All records below are to be repeated exactly, with the pictures left out.

==================================================

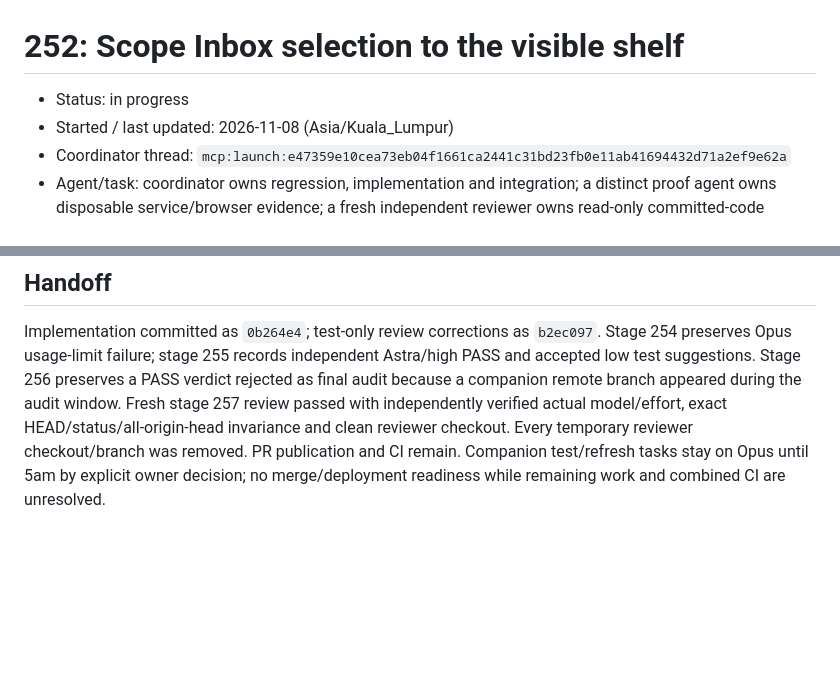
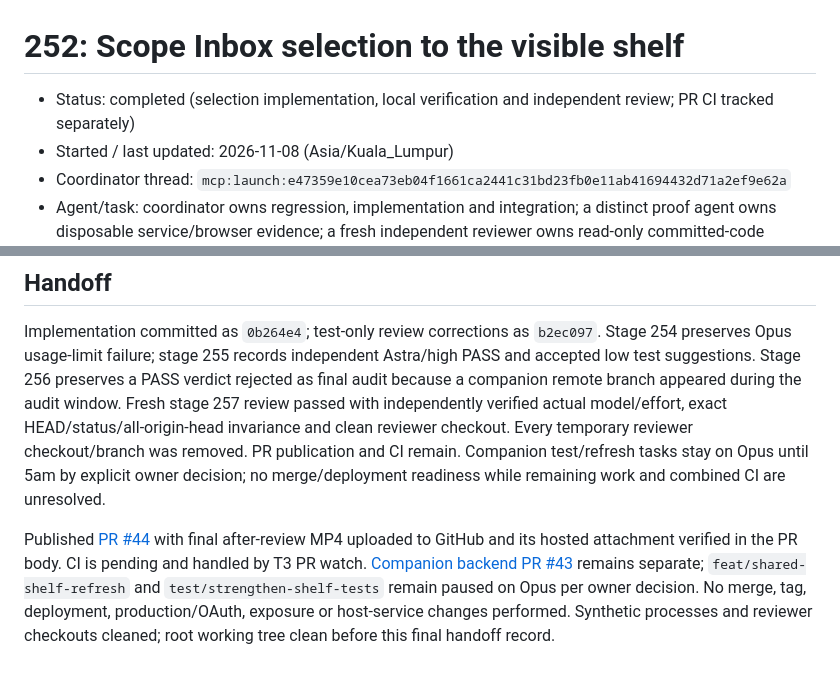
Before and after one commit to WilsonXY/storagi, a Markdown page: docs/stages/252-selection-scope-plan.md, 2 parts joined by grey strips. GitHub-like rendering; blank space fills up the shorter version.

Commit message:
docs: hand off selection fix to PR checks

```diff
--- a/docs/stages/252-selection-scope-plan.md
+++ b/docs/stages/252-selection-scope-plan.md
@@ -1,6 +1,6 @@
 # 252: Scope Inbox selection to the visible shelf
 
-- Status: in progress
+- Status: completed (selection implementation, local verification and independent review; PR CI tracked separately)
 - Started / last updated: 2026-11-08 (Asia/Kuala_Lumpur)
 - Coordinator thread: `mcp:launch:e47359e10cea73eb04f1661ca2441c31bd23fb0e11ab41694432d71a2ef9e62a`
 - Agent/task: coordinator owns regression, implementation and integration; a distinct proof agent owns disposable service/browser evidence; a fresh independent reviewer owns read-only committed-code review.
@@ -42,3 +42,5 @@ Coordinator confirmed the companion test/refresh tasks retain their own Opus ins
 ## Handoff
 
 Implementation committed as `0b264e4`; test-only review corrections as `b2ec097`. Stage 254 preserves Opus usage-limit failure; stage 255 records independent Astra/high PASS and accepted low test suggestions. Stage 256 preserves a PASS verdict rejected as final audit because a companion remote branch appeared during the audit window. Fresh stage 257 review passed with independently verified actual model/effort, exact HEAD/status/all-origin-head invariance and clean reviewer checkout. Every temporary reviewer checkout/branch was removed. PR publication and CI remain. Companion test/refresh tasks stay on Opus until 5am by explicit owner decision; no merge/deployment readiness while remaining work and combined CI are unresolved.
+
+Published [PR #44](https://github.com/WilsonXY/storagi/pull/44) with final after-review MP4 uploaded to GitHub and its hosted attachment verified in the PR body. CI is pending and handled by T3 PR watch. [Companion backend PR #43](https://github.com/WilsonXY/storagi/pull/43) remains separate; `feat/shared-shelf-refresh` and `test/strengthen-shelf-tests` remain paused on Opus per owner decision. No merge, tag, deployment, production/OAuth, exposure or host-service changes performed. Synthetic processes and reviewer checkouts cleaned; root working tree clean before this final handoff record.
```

==================================================

## ANSWER SECTION
Before and after one commit to WilsonXY/storagi, a Markdown page: docs/stages/252-selection-scope-plan.md, 2 parts joined by grey strips. GitHub-like rendering; blank space fills up the shorter version.

Commit message:
docs: hand off selection fix to PR checks

```diff
--- a/docs/stages/252-selection-scope-plan.md
+++ b/docs/stages/252-selection-scope-plan.md
@@ -1,6 +1,6 @@
 # 252: Scope Inbox selection to the visible shelf
 
-- Status: in progress
+- Status: completed (selection implementation, local verification and independent review; PR CI tracked separately)
 - Started / last updated: 2026-11-08 (Asia/Kuala_Lumpur)
 - Coordinator thread: `mcp:launch:e47359e10cea73eb04f1661ca2441c31bd23fb0e11ab41694432d71a2ef9e62a`
 - Agent/task: coordinator owns regression, implementation and integration; a distinct proof agent owns disposable service/browser evidence; a fresh independent reviewer owns read-only committed-code review.
@@ -42,3 +42,5 @@ Coordinator confirmed the companion test/refresh tasks retain their own Opus ins
 ## Handoff
 
 Implementation committed as `0b264e4`; test-only review corrections as `b2ec097`. Stage 254 preserves Opus usage-limit failure; stage 255 records independent Astra/high PASS and accepted low test suggestions. Stage 256 preserves a PASS verdict rejected as final audit because a companion remote branch appeared during the audit window. Fresh stage 257 review passed with independently verified actual model/effort, exact HEAD/status/all-origin-head invariance and clean reviewer checkout. Every temporary reviewer checkout/branch was removed. PR publication and CI remain. Companion test/refresh tasks stay on Opus until 5am by explicit owner decision; no merge/deployment readiness while remaining work and combined CI are unresolved.
+
+Published [PR #44](https://github.com/WilsonXY/storagi/pull/44) with final after-review MP4 uploaded to GitHub and its hosted attachment verified in the PR body. CI is pending and handled by T3 PR watch. [Companion backend PR #43](https://github.com/WilsonXY/storagi/pull/43) remains separate; `feat/shared-shelf-refresh` and `test/strengthen-shelf-tests` remain paused on Opus per owner decision. No merge, tag, deployment, production/OAuth, exposure or host-service changes performed. Synthetic processes and reviewer checkouts cleaned; root working tree clean before this final handoff record.
```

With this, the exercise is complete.